As an RE teacher, he has found his subject important in his determined effort to get the most from his job. Not because of any strong religious beliefs, but because it allows him to "be an explorer". He attends Quaker meetings and Buddhist retreats and regularly travels to religious sites in Vietnam, India and Cambodia. With his own professional ambitions on hold, it's cultural exploration that drives him on. "I have a passion for thoughts, ideas and lifestyles. I want to be able to give children the opportunity to find their own spiritual beliefs."
He exudes a certain Zen calm when he talks about himself. "I've learned to find a balance, to take up challenges but not to overreach. You have to find what's right for you as a person."
In 1990, Sheila Dearns, teacher of German and head of Year 9 at the Anglo-European school in Ingatestone, Essex, was diagnosed with multiple sclerosis and since 1993 has had to use a wheelchair to get around school.
For someone who admits to having been a "natural pacer" in the classroom, the imposed immobility might have meant a whole new teaching style. But armed with an adjustable chair that allows her to "see what's going on under the desks", Ms Dearns has made few changes.
"The children aren't bothered by my disability. It's simply not an issue," she says. "It hasn't made them treat me as anything less than I was before.
You should see me in front of assembly - they know when to shut up."
But parents are not always so understanding. "In the past, when I met parents for the first time, I'd see a look of shock. Then they'd ask me if I'd had a skiing accident. Now I just tell them it's permanent."
Because Ms Dearns's MS developed gradually, her colleagues had more time than parents to get accustomed to her disability. They have been "without exception" supportive, she says. The school has also been able to make alterations to the typically inaccessible 1960s building, giving her an office close to her classroom, and adjusting her timetable to take account of the debilitating fatigue she suffers. But it wasn't just the school that underwent a learning process. "There was a certain amount of damage," she laughs, "getting the hang of the wheelchair. If you twitch the joystick in the wrong direction... Well, I haven't killed anyone yet, although I have run over a few toes."
As Ms Dearns gets older - she is 48 - she finds everyday activities increasingly difficult. "I used to take time off," she says, "but then I'd get bored and depressed. So now I always come in and just do what I can. I teach in a more restrained way than I used to. I talk less."
She concedes that if she'd had to cope with the demands of a family she would have had to give up teaching. "There wouldn't have been enough energy to go round." Now, at home with her two cats, she allows herself a brief nap when she gets home from school before moving into the garden. "I've developed a brilliant form of gardening. There's little I can do myself; even bending down to pull out a weed would exhaust me. So an ex-pupil does the digging, friends do the planting and I just watch."

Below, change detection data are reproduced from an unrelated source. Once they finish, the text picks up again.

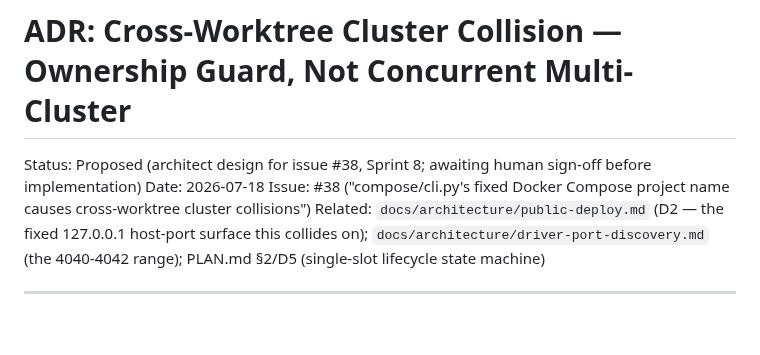
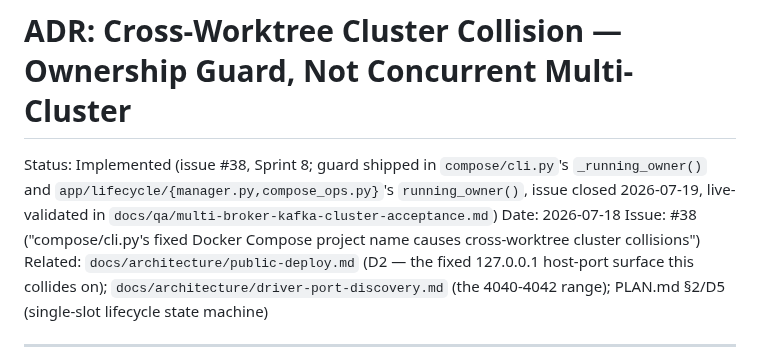
Before and after one commit to hoanghaithanh/Spark-Playbook, a Markdown page: docs/architecture/worktree-cluster-isolation.md, the part around the change. Rendered like a GitHub page; blank space fills up the shorter version.

Commit message:
docs(architecture): correct stale Proposed status on the #38 ADR
The ownership guard shipped in Sprint 8 and issue #38 has been closed
since 2026-07-19, but the ADR header still read "awaiting human
sign-off" -- caught while checking on #38 as a follow-up item.

Co-Authored-By: Claude Sonnet 5 <noreply@anthropic.com>

```diff
--- a/docs/architecture/worktree-cluster-isolation.md
+++ b/docs/architecture/worktree-cluster-isolation.md
@@ -1,6 +1,6 @@
 # ADR: Cross-Worktree Cluster Collision — Ownership Guard, Not Concurrent Multi-Cluster
 
-Status: Proposed (architect design for issue #38, Sprint 8; awaiting human sign-off before implementation)
+Status: Implemented (issue #38, Sprint 8; guard shipped in `compose/cli.py`'s `_running_owner()` and `app/lifecycle/{manager.py,compose_ops.py}`'s `running_owner()`, issue closed 2026-07-19, live-validated in `docs/qa/multi-broker-kafka-cluster-acceptance.md`)
 Date: 2026-07-18
 Issue: #38 ("compose/cli.py's fixed Docker Compose project name causes cross-worktree cluster collisions")
 Related: `docs/architecture/public-deploy.md` (D2 — the fixed 127.0.0.1 host-port surface this
```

There are, of course, inevitable frustrations. Ms Dearns admits to "bad moments" when she would love to go for a walk. But rather than forcing her to plan her retirement, these are the times when she most cherishes teaching. "It's kept me sane. Sometimes I come into school feeling appalling. Then I get into a class and I almost leech the energy from them.
There's no way I could give it up. Being head of year means so much to me.
If I get any cards I put them straight on my walls, and if it's a bad day, I see them and think, 'Well, it's not that bad'."
It's the small things that keep Ms Dearns going - seeing a former pupil going to study German at Oxford, offering to race another wheelchair user from the sixth form (she is, she says, sure to win), and meeting up with friends in Germany. "I want to be an ordinary person doing an ordinary job in an ordinary way," she says. "I just happen to be in a wheelchair."
Disability Equality in Education: www.diseed.org.uk